Collection entries:
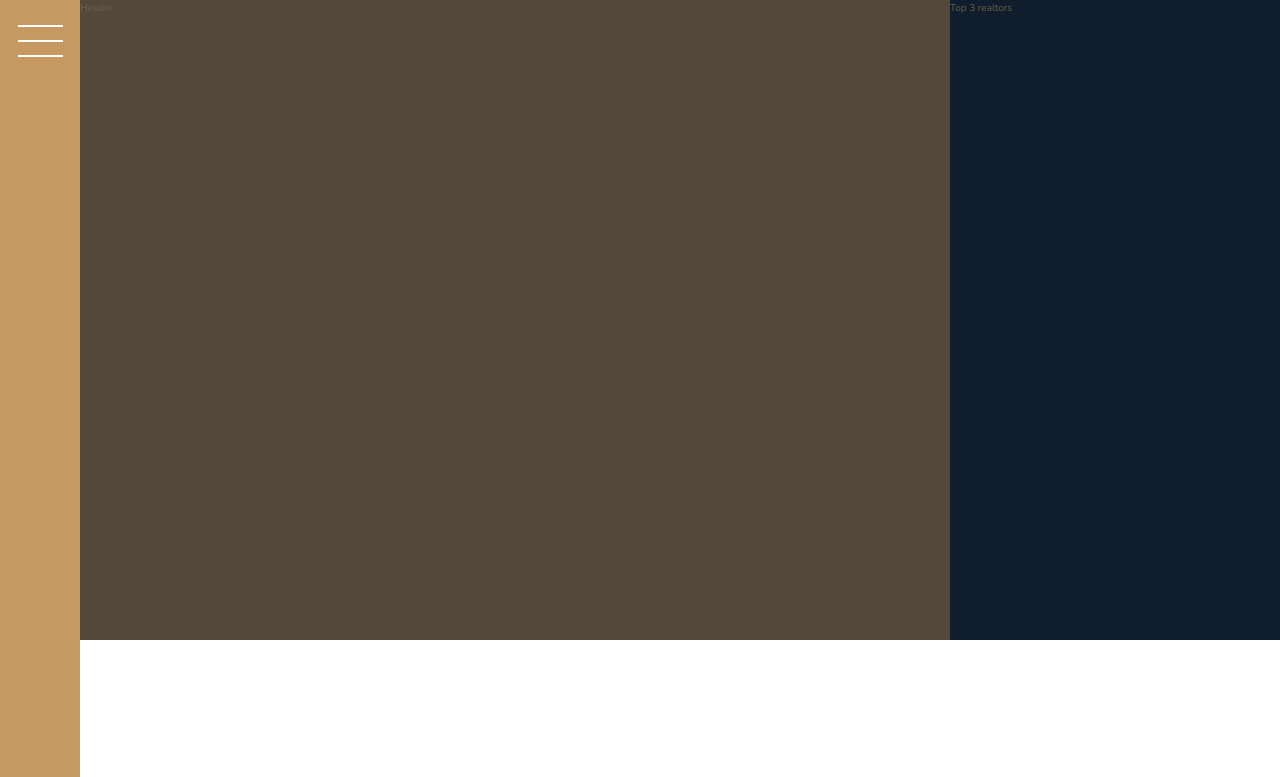
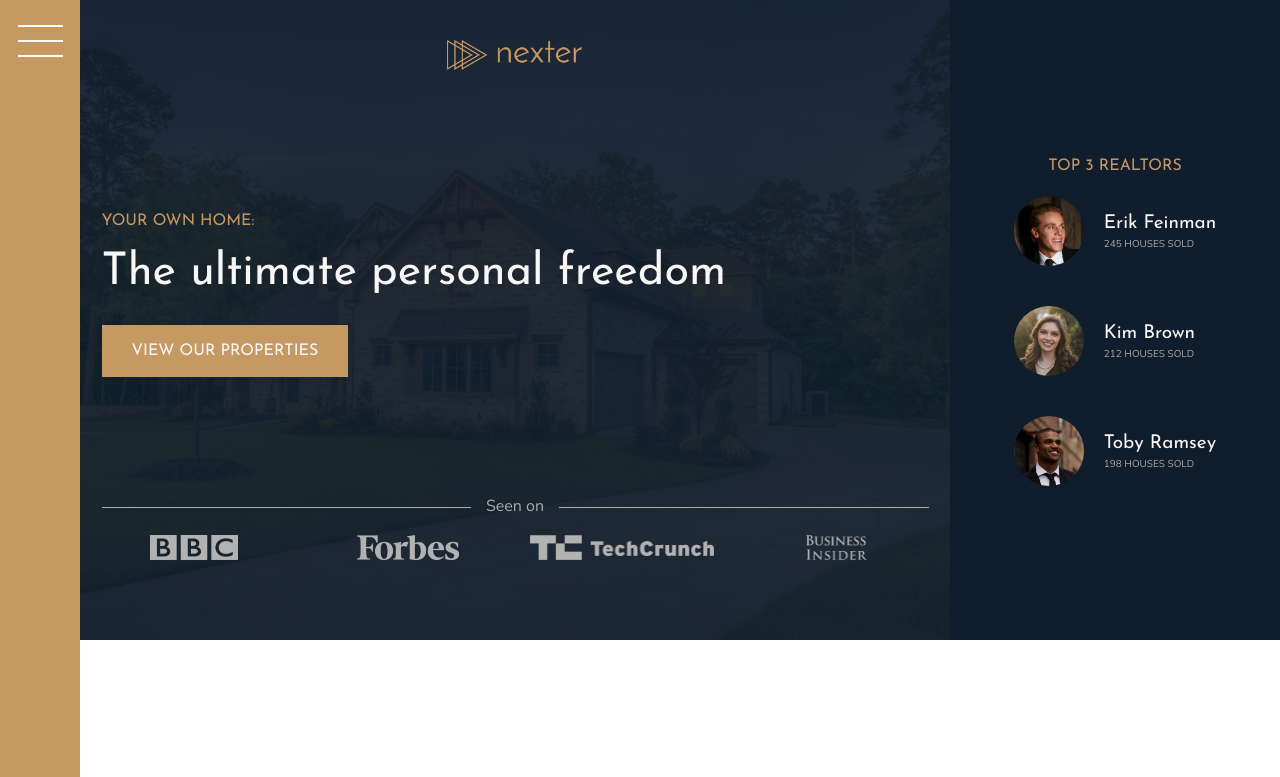
Before and after one commit to vfadeev89/nexter, a website: page index.html in a window 1280 px wide. Shown: the top 777 px of the page. Drawn offline with nearby package versions, Linux system fonts and the light colour scheme.

Commit message:
Реализован header

```diff
--- a/index.html
+++ b/index.html
@@ -17,11 +17,40 @@
 </div>
 
 <header class="header">
-    Header
+    <img src="img/logo.png" alt="Nexter logo" class="header__logo">
+    <h3 class="heading-3">Your own home:</h3>
+    <h1 class="heading-1">The ultimate personal freedom</h1>
+    <button class="btn header__btn">View our properties</button>
+    <div class="header__seenon-text">Seen on</div>
+    <div class="header__seenon-logos">
+        <img src="img/logo-bbc.png" alt="Seen on logo 1">
+        <img src="img/logo-forbes.png" alt="Seen on logo 2">
+        <img src="img/logo-techcrunch.png" alt="Seen on logo 3">
+        <img src="img/logo-bi.png" alt="Seen on logo 4">
+    </div>
 </header>
 
 <div class="realtors">
-    Top 3 realtors
+    <h3 class="heading-3">Top 3 Realtors</h3>
+    <div class="realtors__list">
+        <img src="img/realtor-1.jpeg" alt="Realtor 1" class="realtors__img">
+        <div class="realtors__details">
+            <h4 class="heading-4 heading-4--light">Erik Feinman</h4>
+            <p class="realtors__sold">245 houses sold</p>
+        </div>
+
+        <img src="img/realtor-2.jpeg" alt="Realtor 2" class="realtors__img">
+        <div class="realtors__details">
+            <h4 class="heading-4 heading-4--light">Kim Brown</h4>
+            <p class="realtors__sold">212 houses sold</p>
+        </div>
+
+        <img src="img/realtor-3.jpeg" alt="Realtor 3" class="realtors__img">
+        <div class="realtors__details">
+            <h4 class="heading-4 heading-4--light">Toby Ramsey</h4>
+            <p class="realtors__sold">198 houses sold</p>
+        </div>
+    </div>
 </div>
 
 <section class="features">
--- a/sass/_header.scss
+++ b/sass/_header.scss
@@ -1,4 +1,54 @@
 .header {
   background-color: $color-grey-dark-1;
   grid-column: full-start / col-end 6;
+  background-image: linear-gradient(rgba($color-secondary, .93), rgba($color-secondary, .93)), url(../img/hero.jpeg);
+  background-size: cover;
+  background-position: center;
+  padding: 4rem 8rem 8rem;
+
+  display: grid;
+  grid-template-rows: 1fr min-content 6rem 1fr;
+  grid-template-columns: max-content;
+  grid-row-gap: 1.5rem;
+  justify-content: center;
+
+  &__logo {
+    height: 3rem;
+    justify-self: center;
+  }
+
+  &__btn {
+    align-self: start;
+    justify-self: start;
+  }
+
+  &__seenon-text {
+    display: grid;
+    grid-template-columns: 1fr max-content 1fr;
+    grid-column-gap: 1.5rem;
+    align-items: center;
+
+    font-size: 1.6rem;
+    color: $color-grey-light-2;
+
+    &::before,
+    &::after {
+      content: "";
+      height: 1px;
+      display: block;
+      background-color: currentColor;
+    }
+  }
+
+  &__seenon-logos {
+    display: grid;
+    grid-template-columns: repeat(4, 1fr);
+    grid-column-gap: 3rem;
+    justify-items: center;
+
+    img {
+      height: 2.5rem;
+      filter: brightness(70%);
+    }
+  }
 }
--- a/sass/_realtors.scss
+++ b/sass/_realtors.scss
@@ -1,4 +1,33 @@
 .realtors {
   background-color: $color-secondary;
   grid-column: col-start 7 / full-end;
+
+  padding: 3rem;
+
+  display: grid;
+  grid-row-gap: 2vh;
+  align-content: center;
+  justify-content: center;
+  justify-items: center;
+
+  &__list {
+    display: grid;
+    grid-template-columns: min-content max-content;
+    grid-column-gap: 2rem;
+    grid-row-gap: 5vh;
+
+    align-items: center;
+  }
+
+  &__img {
+    width: 7rem;
+    border-radius: 50%;
+    display: block;
+  }
+
+  &__sold {
+    text-transform: uppercase;
+    color: $color-grey-light-2;
+    margin-top: -3px;
+  }
 }
--- a/sass/_typography.scss
+++ b/sass/_typography.scss
@@ -5,6 +5,9 @@
 
 .heading-1 {
   @extend %heading;
+  font-size: 4.5rem;
+  color: $color-grey-light-1;
+  line-height: 1;
 }
 
 .heading-2 {
```
Also changed, not shown: css/main.css, 1 other file.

*Exercise aim*
Give the data above again, exactly, with every picture removed.

*Answer to this problem*
Before and after one commit to vfadeev89/nexter, a website: page index.html in a window 1280 px wide. Shown: the top 777 px of the page. Drawn offline with nearby package versions, Linux system fonts and the light colour scheme.

Commit message:
Реализован header

```diff
--- a/index.html
+++ b/index.html
@@ -17,11 +17,40 @@
 </div>
 
 <header class="header">
-    Header
+    <img src="img/logo.png" alt="Nexter logo" class="header__logo">
+    <h3 class="heading-3">Your own home:</h3>
+    <h1 class="heading-1">The ultimate personal freedom</h1>
+    <button class="btn header__btn">View our properties</button>
+    <div class="header__seenon-text">Seen on</div>
+    <div class="header__seenon-logos">
+        <img src="img/logo-bbc.png" alt="Seen on logo 1">
+        <img src="img/logo-forbes.png" alt="Seen on logo 2">
+        <img src="img/logo-techcrunch.png" alt="Seen on logo 3">
+        <img src="img/logo-bi.png" alt="Seen on logo 4">
+    </div>
 </header>
 
 <div class="realtors">
-    Top 3 realtors
+    <h3 class="heading-3">Top 3 Realtors</h3>
+    <div class="realtors__list">
+        <img src="img/realtor-1.jpeg" alt="Realtor 1" class="realtors__img">
+        <div class="realtors__details">
+            <h4 class="heading-4 heading-4--light">Erik Feinman</h4>
+            <p class="realtors__sold">245 houses sold</p>
+        </div>
+
+        <img src="img/realtor-2.jpeg" alt="Realtor 2" class="realtors__img">
+        <div class="realtors__details">
+            <h4 class="heading-4 heading-4--light">Kim Brown</h4>
+            <p class="realtors__sold">212 houses sold</p>
+        </div>
+
+        <img src="img/realtor-3.jpeg" alt="Realtor 3" class="realtors__img">
+        <div class="realtors__details">
+            <h4 class="heading-4 heading-4--light">Toby Ramsey</h4>
+            <p class="realtors__sold">198 houses sold</p>
+        </div>
+    </div>
 </div>
 
 <section class="features">
--- a/sass/_header.scss
+++ b/sass/_header.scss
@@ -1,4 +1,54 @@
 .header {
   background-color: $color-grey-dark-1;
   grid-column: full-start / col-end 6;
+  background-image: linear-gradient(rgba($color-secondary, .93), rgba($color-secondary, .93)), url(../img/hero.jpeg);
+  background-size: cover;
+  background-position: center;
+  padding: 4rem 8rem 8rem;
+
+  display: grid;
+  grid-template-rows: 1fr min-content 6rem 1fr;
+  grid-template-columns: max-content;
+  grid-row-gap: 1.5rem;
+  justify-content: center;
+
+  &__logo {
+    height: 3rem;
+    justify-self: center;
+  }
+
+  &__btn {
+    align-self: start;
+    justify-self: start;
+  }
+
+  &__seenon-text {
+    display: grid;
+    grid-template-columns: 1fr max-content 1fr;
+    grid-column-gap: 1.5rem;
+    align-items: center;
+
+    font-size: 1.6rem;
+    color: $color-grey-light-2;
+
+    &::before,
+    &::after {
+      content: "";
+      height: 1px;
+      display: block;
+      background-color: currentColor;
+    }
+  }
+
+  &__seenon-logos {
+    display: grid;
+    grid-template-columns: repeat(4, 1fr);
+    grid-column-gap: 3rem;
+    justify-items: center;
+
+    img {
+      height: 2.5rem;
+      filter: brightness(70%);
+    }
+  }
 }
--- a/sass/_realtors.scss
+++ b/sass/_realtors.scss
@@ -1,4 +1,33 @@
 .realtors {
   background-color: $color-secondary;
   grid-column: col-start 7 / full-end;
+
+  padding: 3rem;
+
+  display: grid;
+  grid-row-gap: 2vh;
+  align-content: center;
+  justify-content: center;
+  justify-items: center;
+
+  &__list {
+    display: grid;
+    grid-template-columns: min-content max-content;
+    grid-column-gap: 2rem;
+    grid-row-gap: 5vh;
+
+    align-items: center;
+  }
+
+  &__img {
+    width: 7rem;
+    border-radius: 50%;
+    display: block;
+  }
+
+  &__sold {
+    text-transform: uppercase;
+    color: $color-grey-light-2;
+    margin-top: -3px;
+  }
 }
--- a/sass/_typography.scss
+++ b/sass/_typography.scss
@@ -5,6 +5,9 @@
 
 .heading-1 {
   @extend %heading;
+  font-size: 4.5rem;
+  color: $color-grey-light-1;
+  line-height: 1;
 }
 
 .heading-2 {
```
Also changed, not shown: css/main.css, 1 other file.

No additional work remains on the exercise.